Watch The Shining here.
4. Doctor Sleep
Directed by Mike Flanagan, Doctor Sleep is a supernatural horror film and a sequel to The Shining. Danny Torrance is our lead character here with psychic abilities and struggles with childhood trauma. Dan Torrance, now an adult, must protect a young girl with similar psychic powers from a cult known as the True Knot, whose members prey on children who possess the shining, to extend their own lives. It’s evil, psychic, and engaging!
Watch Doctor Sleep here.
5. Stand By Me
Stand By Me is the first non-horror Stephen King adaptation set in the 1980s around a group of guys who, well, are just being guys! They go into the woods in the summer of 1959 in search of a corpse and adventure awaits them. The movie is certainly nostalgic for the glorious and simpler days of boyhood, but it’s also rather insightful on how seemingly little escapades can become defining moments in one’s life in retrospect.
Watch Stand By Me here.

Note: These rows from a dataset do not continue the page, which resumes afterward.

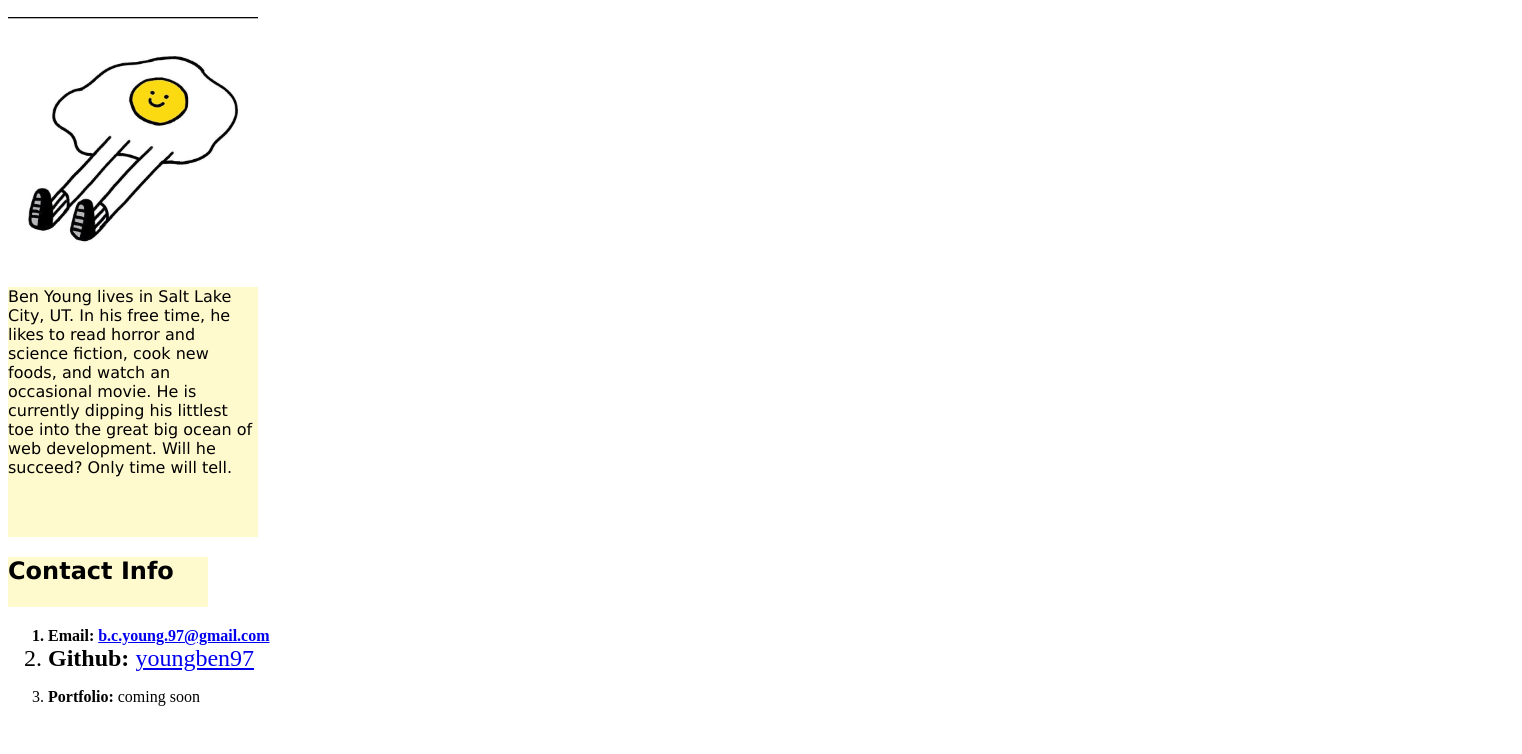
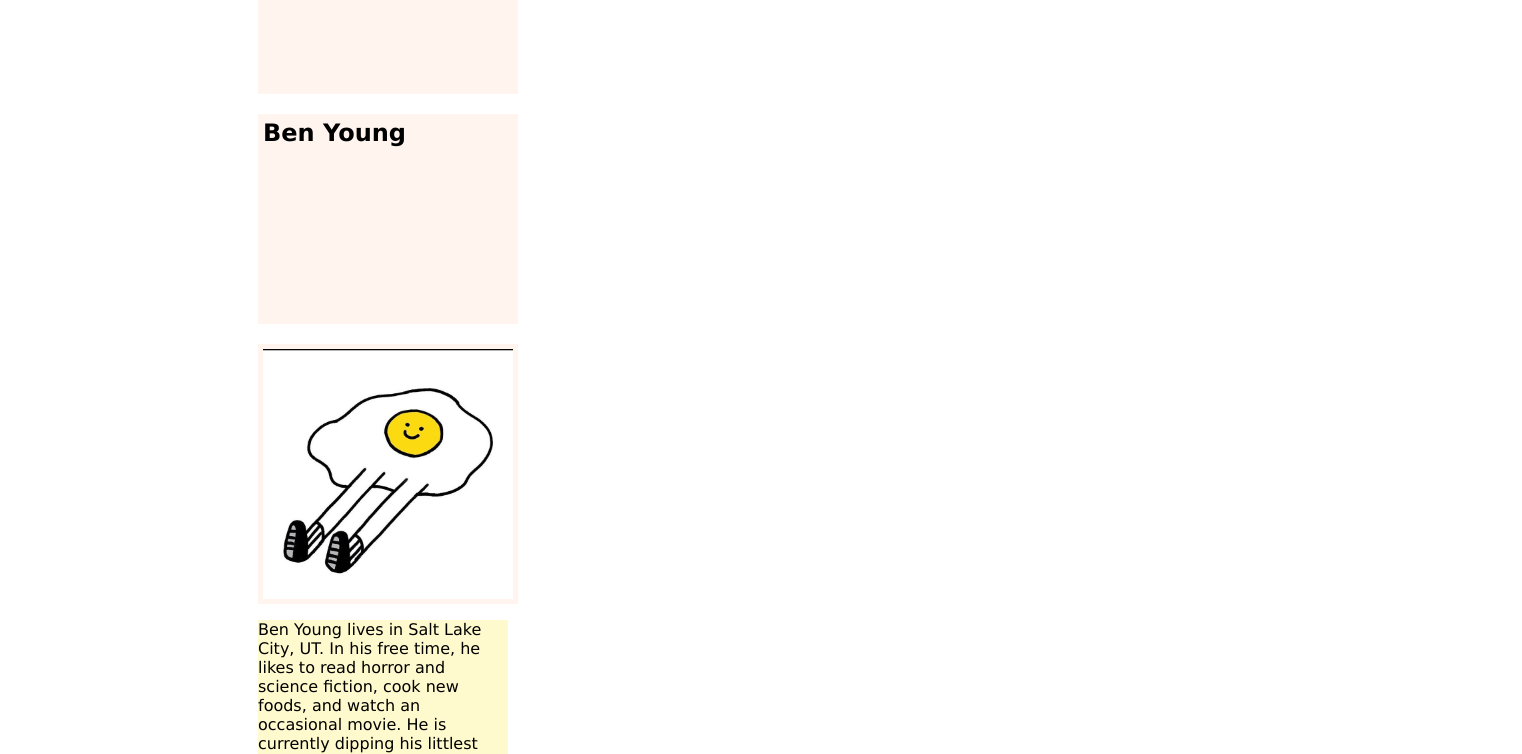
Before and after one commit to youngben97/first-day-repo, a plain HTML site: page index.html in a window 1280 px wide. Shown: the part 144-898 px from the top of the page, 1522 px wide, since content can reach past the window. Drawn offline with Linux system fonts and the light colour scheme.

Commit message:
added display and positioning attributes, consolidated code in html

```diff
--- a/assets/styles.css
+++ b/assets/styles.css
@@ -1,23 +1,30 @@
-.box {
-    width: 200px;
-    height: 50px;
+* {
+    font-family: "Lucida Sans Unicode", "Lucida Grande", sans-serif;
 }
 
-.textbox {
+.box {
     width: 250px;
-    height: 250px;
-}
-
-.box-highlight {
+    height: 200px;
     color: black;
     background-color: #fffacd;
 }
 
-.font {
+/* .textbox {
+    width: 250px;
+    height: 250px;
+} */
+
+
+ /* .box-highlight {
+    color: black;
+    background-color: #fffacd;
+} */
+
+/* .font {
     font-family: "Lucida Sans Unicode", "Lucida Grande", sans-serif;
-}
+} */
 
-#contact {
+/* #contact {
     color: antiquewhite;
     background-color: cadetblue;
 }
@@ -32,4 +39,28 @@
 
 #line-height {
     line-height: 50px;
+} */
+
+/* .contact-display {
+    display: flex;
+    flex-direction: column;
+    border: 2px salmon;
+    background-color: bisque;
+    padding: 10px;
+    width: 250px;
+} */
+
+.section-display {
+    display: flex;
+    flex-direction: column;
+    border: 5px  saddlebrown;
+    background-color: seashell;
+    padding: 5px;
+    width: 250px;
 }
+
+.position {
+    position: relative;
+    top: 20px;
+    left: 250px;
+}
--- a/index.html
+++ b/index.html
@@ -8,32 +8,26 @@
     <link rel="stylesheet" href="./assets/styles.css"/>
   </head>
 
-  <body>
-      <header class="font box box-highlight">
+  <body class="position">
+      <header class="box section-display">
         <h1>Student Bio</h1>
       </header>
 
     <section>
-      <h2 class="font box box-highlight">Ben Young</h2>
-        <img src="assets/eggboi.jpeg" alt="placeholder image" width="250" height="250"/>
-        <p class="font textbox box-highlight"> Ben Young lives in Salt Lake City, UT. In his free time, he likes to read horror and science fiction, cook new foods, and watch an occasional movie. He is currently dipping his littlest toe into the great big ocean of web development. Will he succeed? Only time will tell. </p>
+      <h2 class="box section-display">Ben Young</h2>
+        <img class="section-display" src="assets/eggboi.jpeg" alt="placeholder image" width="250" height="250"/>
+        <p class="font textbox box"> Ben Young lives in Salt Lake City, UT. In his free time, he likes to read horror and science fiction, cook new foods, and watch an occasional movie. He is currently dipping his littlest toe into the great big ocean of web development. Will he succeed? Only time will tell. </p>
     </section>
 
     <section>
-      <h2 class ="font box box-highlight">Contact Info</h2>
-      <ol>
-        <li id="fb">
+      <h2 class ="section-display">Contact Info</h2>
+      <p class="box section-display">
           <strong>Email: </strong>
           <a href = "mailto: b.c.young.97@gmail.com">b.c.young.97@gmail.com</a>
-        </li>
-        <li id="fs">
           <strong>Github: </strong>
           <a href="https://github.com/youngben97">youngben97</a>
-        </li>
-        <li id="line-height">
           <strong>Portfolio: </strong>coming soon
-        </li>
-      </ol>
+      </p>
     </section>
 
   </body>
```
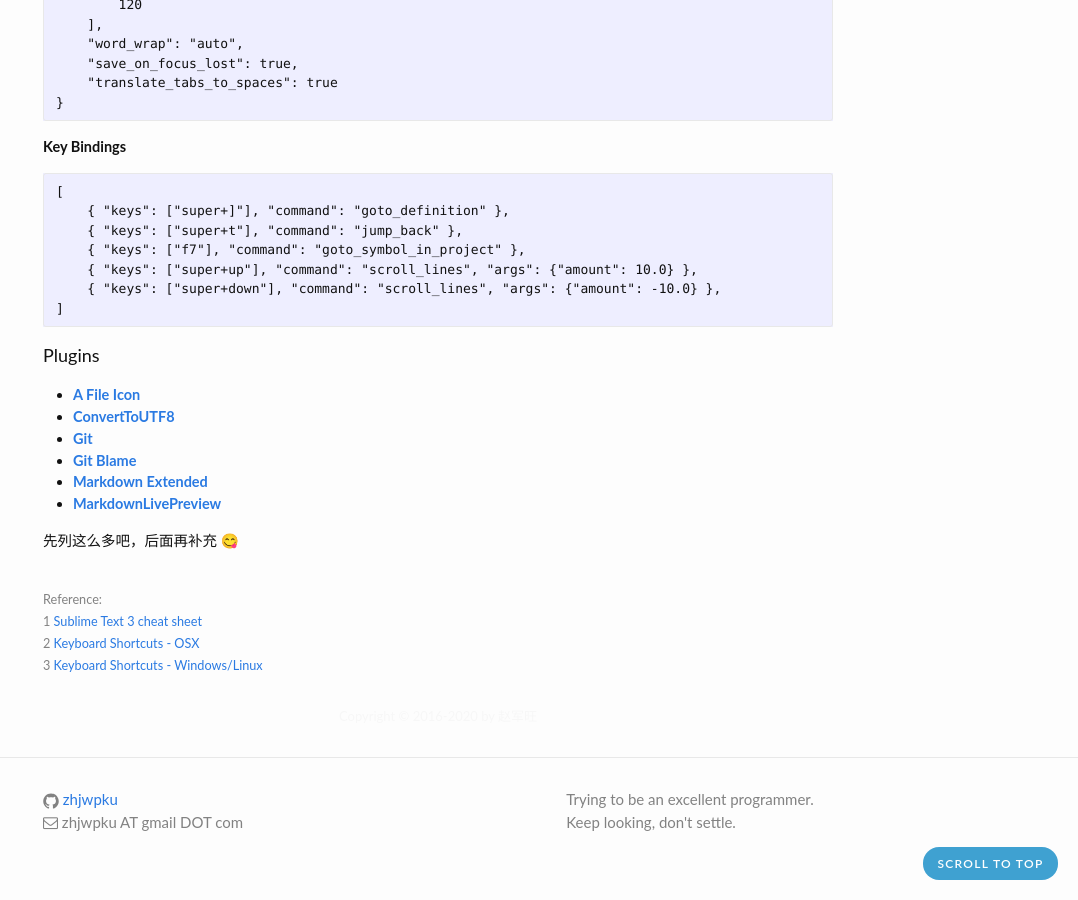
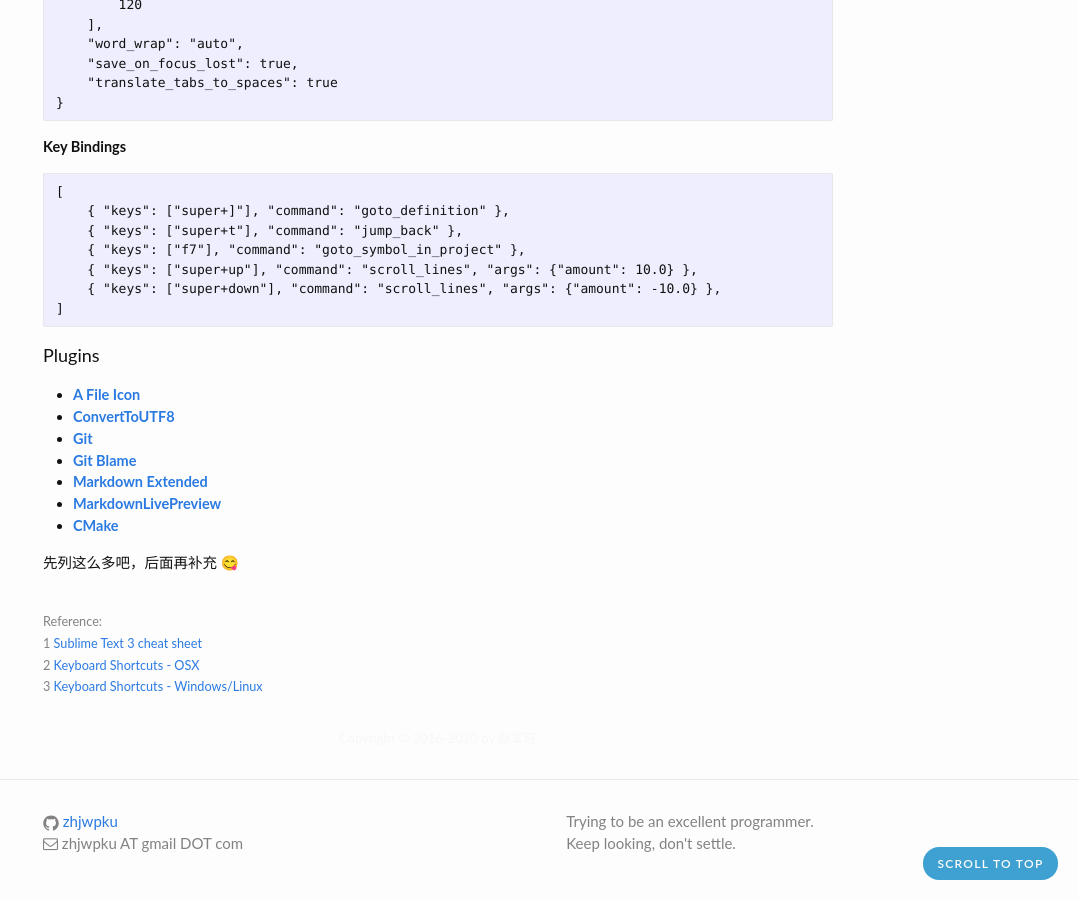
Before and after one commit to zhjwpku/zhjwpku.github.io, a Jekyll site: the page built from _posts/2019-03-27-shortcuts-in-sublime-text.md, in a window 1280 px wide and 900 px high, scrolled down 1773 px. Shown: the whole window, without its empty margins (202-1280 px from the left). Built offline with Jekyll 4.4.1, drawn with Linux system fonts in a browser that asks for light colours; comment, search, counter and statistics services are not loaded; before the commit the page ends 2651 px from its top, so only the background shows below that.

Commit message:
cmake plugin
Signed-off-by: Zhao Junwang <zhjwpku@gmail.com>

```diff
--- a/_posts/2019-03-27-shortcuts-in-sublime-text.md
+++ b/_posts/2019-03-27-shortcuts-in-sublime-text.md
@@ -120,6 +120,7 @@
 - **[Git Blame](https://packagecontrol.io/packages/Git%20blame)**
 - **[Markdown Extended](https://github.com/jonschlinkert/sublime-markdown-extended)**
 - **[MarkdownLivePreview](https://packagecontrol.io/packages/MarkdownLivePreview)**
+- **[CMake](https://packagecontrol.io/packages/CMake)**
 
 先列这么多吧，后面再补充 😋
 
```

Misery is often known as a horror movie with a satirical streak to it that makes it even more whimsical. Kathy Bates plays a devoted admirer of Paul Sheldon played by James Caan, a renowned romance author, whom she imprisons in her home until he agrees to scrap his current manuscript, which she despises, and create something more to her mind’s liking. Annie had the potential of being a simple, misogynistic villain, but in Bates’ hands, she is transformed into a complex depiction of obsession, exposing the perils of immersing oneself in others’ work.
Watch Misery here.
1408 is a psychological horror starring John Cusack in the lead role of Mike Enslin, an author who investigates allegedly haunted houses. He insists on staying in a hotel room in a New York hotel that has driven everyone who has ever stayed in it suicidally insane! As reality dissolves around him, Enslin sits in that room and going insane is the way. For a movie with such a simple plot, 1408 is a horrifying psychological thriller with a man descending into madness every passing minute and day.
Watch 1408 here.
Tell us your favourite Stephen King adaptation in the comments below!